Below is a block of entries, which should be copied verbatim apart from the pictures.

Collected data entries:

+--

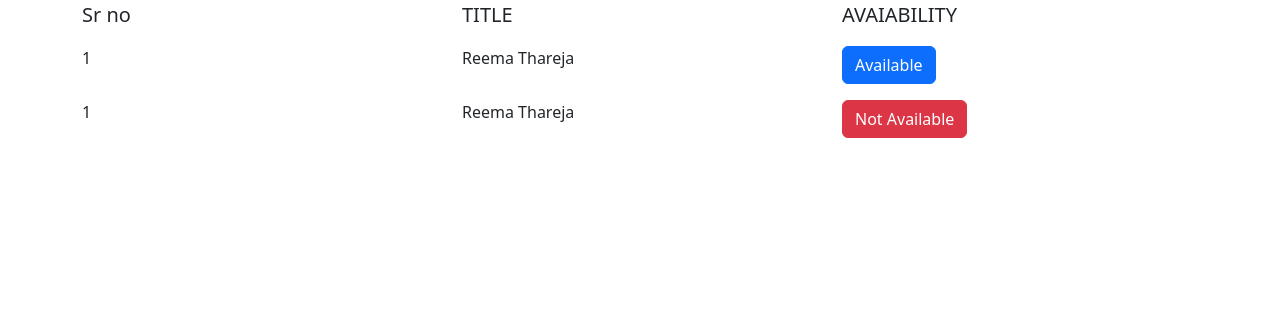
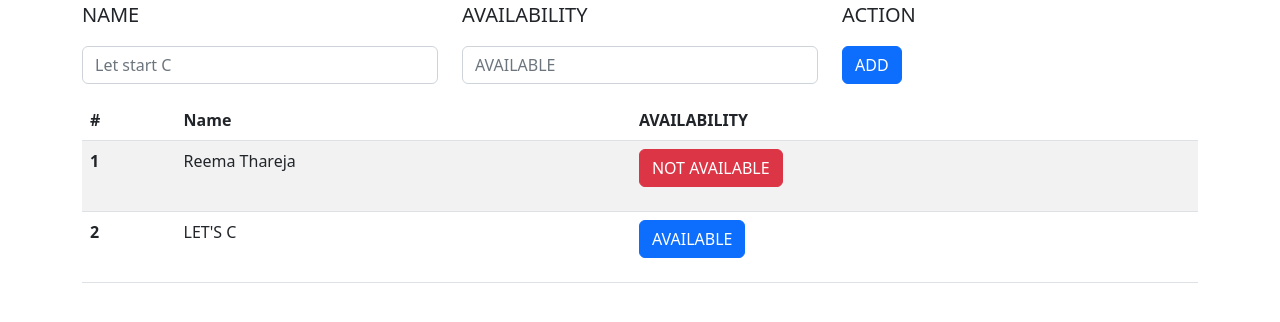
Before and after one commit to Aaris-Kazi/library-management-django, a Django app: page / in a window 1280 px wide. Shown: the part 78-400 px from the top of the page. Run offline with Django 4.2, Linux system fonts and the light colour scheme; a user stored in the database is signed in.

Commit message:
adding a data UI implemented

```diff
--- a/main/templates/index.html
+++ b/main/templates/index.html
@@ -41,37 +41,51 @@
         </div>
     </nav>
     <div class="container">
+        {% if user.is_authenticated %}
+
             <div class="row">
                 <div class="col">
                     <blockquote class="blockquote">
-                    Sr no
+                        NAME
                     </blockquote>
                 </div>
                 <div class="col">
                     <blockquote class="blockquote">
-                    TITLE
+                        AVAILABILITY
                     </blockquote>
                 </div>
                 <div class="col">
                     <blockquote class="blockquote">
-                    AVAIABILITY
+                        ACTION
                     </blockquote>
                 </div>
             </div>
             <div class="row">
-            <div class="col">1</div>
-            <div class="col">Reema Thareja</div>
-            <div class="col">
-                <input class="btn btn-primary mb-3" type="button" value="Available">
+                <div class="col"><input type="text" class="form-control" id="exampleFormControlInput1" placeholder="Let start C"></div>
+                <div class="col"><input type="text" class="form-control" id="exampleFormControlInput1" placeholder="AVAILABLE"></div>
+                <div class="col"><input class="btn btn-primary mb-3" type="button" value="ADD"></div>
             </div>
-        </div>
-        <div class="row">
-            <div class="col">1</div>
-            <div class="col">Reema Thareja</div>
-            <div class="col">
-                <input class="btn btn-danger" type="button" value="Not Available">
-            </div>
-        </div>
+        {% endif %}
+        <table class="table table-striped">
+            <thead>
+              <tr>
+                <th scope="col">#</th>
+                <th scope="col">Name</th>
+                <th scope="col">AVAILABILITY</th>
+              </tr>
+            </thead>
+            <tbody>
+              <tr>
+                <th scope="row">1</th>
+                <td>Reema Thareja</td>
+                <td><input class="btn btn-danger mb-3" type="button" value="NOT AVAILABLE"></td>
+              </tr>
+                <th scope="row">2</th>
+                <td>LET'S C</td>
+                <td><input class="btn btn-primary mb-3" type="button" value="AVAILABLE"></td>
+              </tr>
+            </tbody>
+          </table>
     </div>
 </body>
 </html>
```
Also changed, not shown: test-box/index.html (+27 -15 lines), db.sqlite3. Lines whose indentation alone changed are shown as unchanged.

+--

**Exercise solution:**
Before and after one commit to Aaris-Kazi/library-management-django, a Django app: page / in a window 1280 px wide. Shown: the part 78-400 px from the top of the page. Run offline with Django 4.2, Linux system fonts and the light colour scheme; a user stored in the database is signed in.

Commit message:
adding a data UI implemented

```diff
--- a/main/templates/index.html
+++ b/main/templates/index.html
@@ -41,37 +41,51 @@
         </div>
     </nav>
     <div class="container">
+        {% if user.is_authenticated %}
+
             <div class="row">
                 <div class="col">
                     <blockquote class="blockquote">
-                    Sr no
+                        NAME
                     </blockquote>
                 </div>
                 <div class="col">
                     <blockquote class="blockquote">
-                    TITLE
+                        AVAILABILITY
                     </blockquote>
                 </div>
                 <div class="col">
                     <blockquote class="blockquote">
-                    AVAIABILITY
+                        ACTION
                     </blockquote>
                 </div>
             </div>
             <div class="row">
-            <div class="col">1</div>
-            <div class="col">Reema Thareja</div>
-            <div class="col">
-                <input class="btn btn-primary mb-3" type="button" value="Available">
+                <div class="col"><input type="text" class="form-control" id="exampleFormControlInput1" placeholder="Let start C"></div>
+                <div class="col"><input type="text" class="form-control" id="exampleFormControlInput1" placeholder="AVAILABLE"></div>
+                <div class="col"><input class="btn btn-primary mb-3" type="button" value="ADD"></div>
             </div>
-        </div>
-        <div class="row">
-            <div class="col">1</div>
-            <div class="col">Reema Thareja</div>
-            <div class="col">
-                <input class="btn btn-danger" type="button" value="Not Available">
-            </div>
-        </div>
+        {% endif %}
+        <table class="table table-striped">
+            <thead>
+              <tr>
+                <th scope="col">#</th>
+                <th scope="col">Name</th>
+                <th scope="col">AVAILABILITY</th>
+              </tr>
+            </thead>
+            <tbody>
+              <tr>
+                <th scope="row">1</th>
+                <td>Reema Thareja</td>
+                <td><input class="btn btn-danger mb-3" type="button" value="NOT AVAILABLE"></td>
+              </tr>
+                <th scope="row">2</th>
+                <td>LET'S C</td>
+                <td><input class="btn btn-primary mb-3" type="button" value="AVAILABLE"></td>
+              </tr>
+            </tbody>
+          </table>
     </div>
 </body>
 </html>
```
Also changed, not shown: test-box/index.html (+27 -15 lines), db.sqlite3. Lines whose indentation alone changed are shown as unchanged.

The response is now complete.